It’s with welcome news, then, that the RTA revealed that Dubai’s metro system will undergo an expansion on the back of the city’s 2020 Expo win.
Abdullah Yousef Al Ali, the CEO of the Roads and Transport Authority’s (RTA) rail arm, said it would be around 10-15km, with up to four new stations likely to be added.
The extension will push out from Jebel Ali to the Expo site next to the new Al Maktoum International Airport - effectively providing a direct connection between both city airports.
Along with the 3.5km extension bringing the red line from its Rashadiya terminus out to Mirdif City Centre Mall, and the 20.6km extension of the green line to Al Jaddaf, servicing International City, Academic City and Dubai Silicon Oasis, suddenly Dubai is developing an integrated transport system.
However, the gaps outlined above still largely remain.
At latest figures, the RTA says the percentage of journeys has increased from six percent in 2005 to 13 percent last year, with journey numbers climbing from 163 million to 330 million.
If it is to meet its target of 20 percent of all journeys by 2020 and 30 percent by 2030, the network will need to continue to expand – east and west, in line with the shape of the city’s growth.

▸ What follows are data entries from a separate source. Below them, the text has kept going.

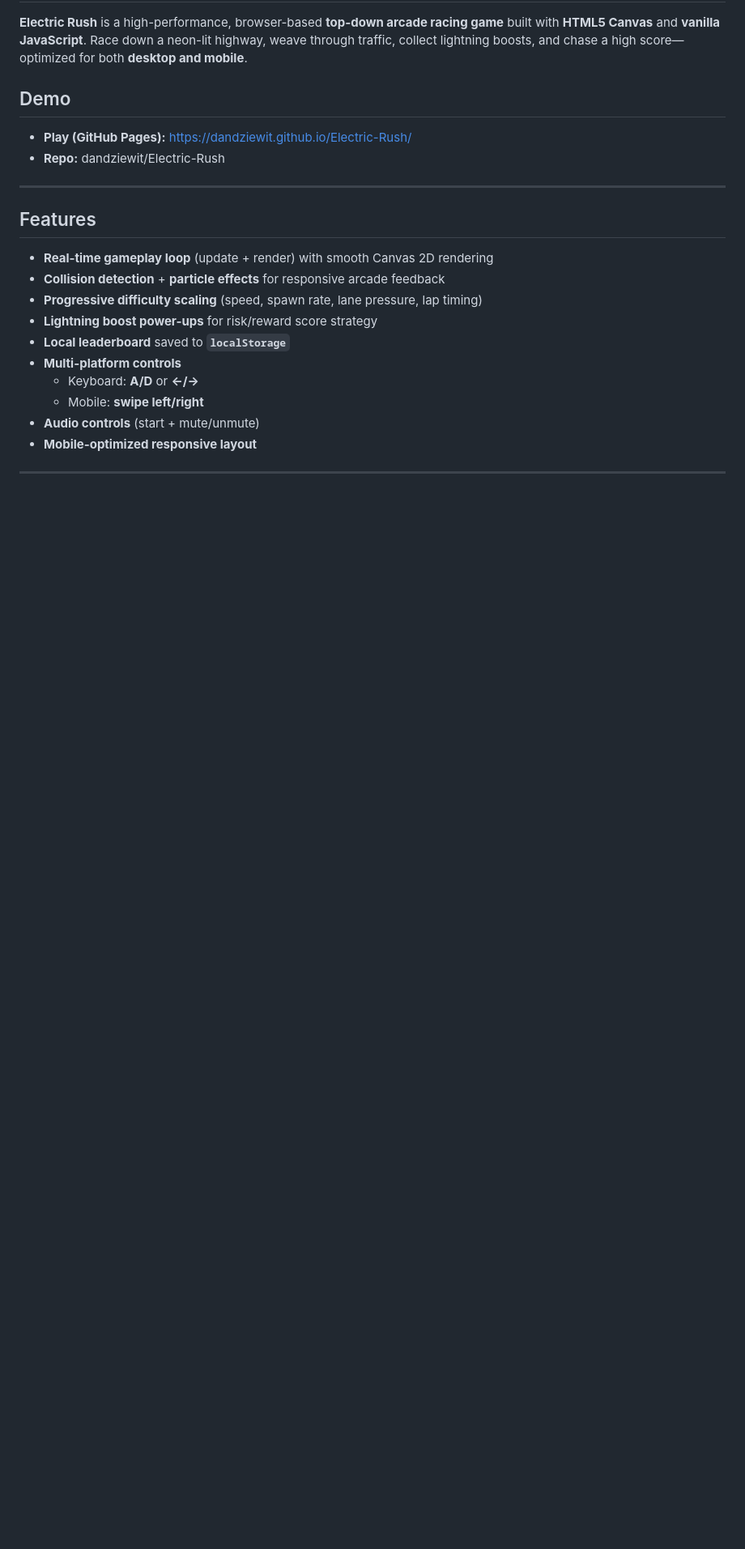
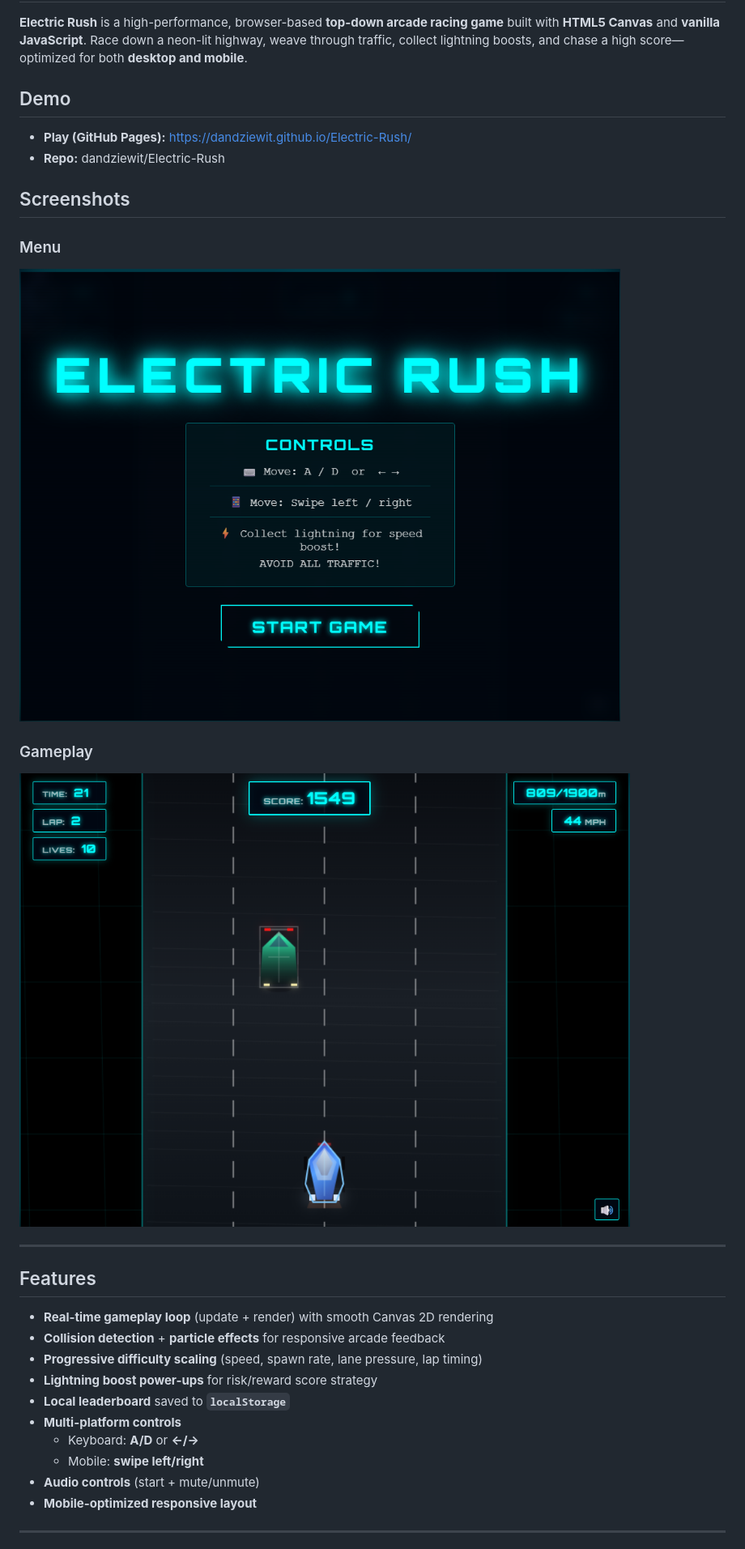
Before and after one commit to dandziewit/Electric-Rush, a Markdown page: README.md, the part around the change. Shown at 81% size. GitHub-like rendering; blank space fills up the shorter version.

Commit message:
Add screenshots to README
Added screenshots for menu and gameplay sections.

```diff
--- a/README.md
+++ b/README.md
@@ -5,6 +5,15 @@
 ## Demo
 - **Play (GitHub Pages):** https://dandziewit.github.io/Electric-Rush/
 - **Repo:** dandziewit/Electric-Rush
+
+
+## Screenshots
+
+### Menu
+![Electric Rush - Menu](images/menu.png)
+
+### Gameplay
+![Electric Rush - Gameplay](images/gameplay.png)
 
 ---
 
```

Retrofitting public transport is costly and inconvenient, not to mention not always optimum in its design. Continuing the expansion of Dubai’s train network beyond this month's announcements is necessary and will be well-received.
They should think of having one station at Al Nahda Dubai side, behind Sahara Mall, to ease the traffic from Sharjah.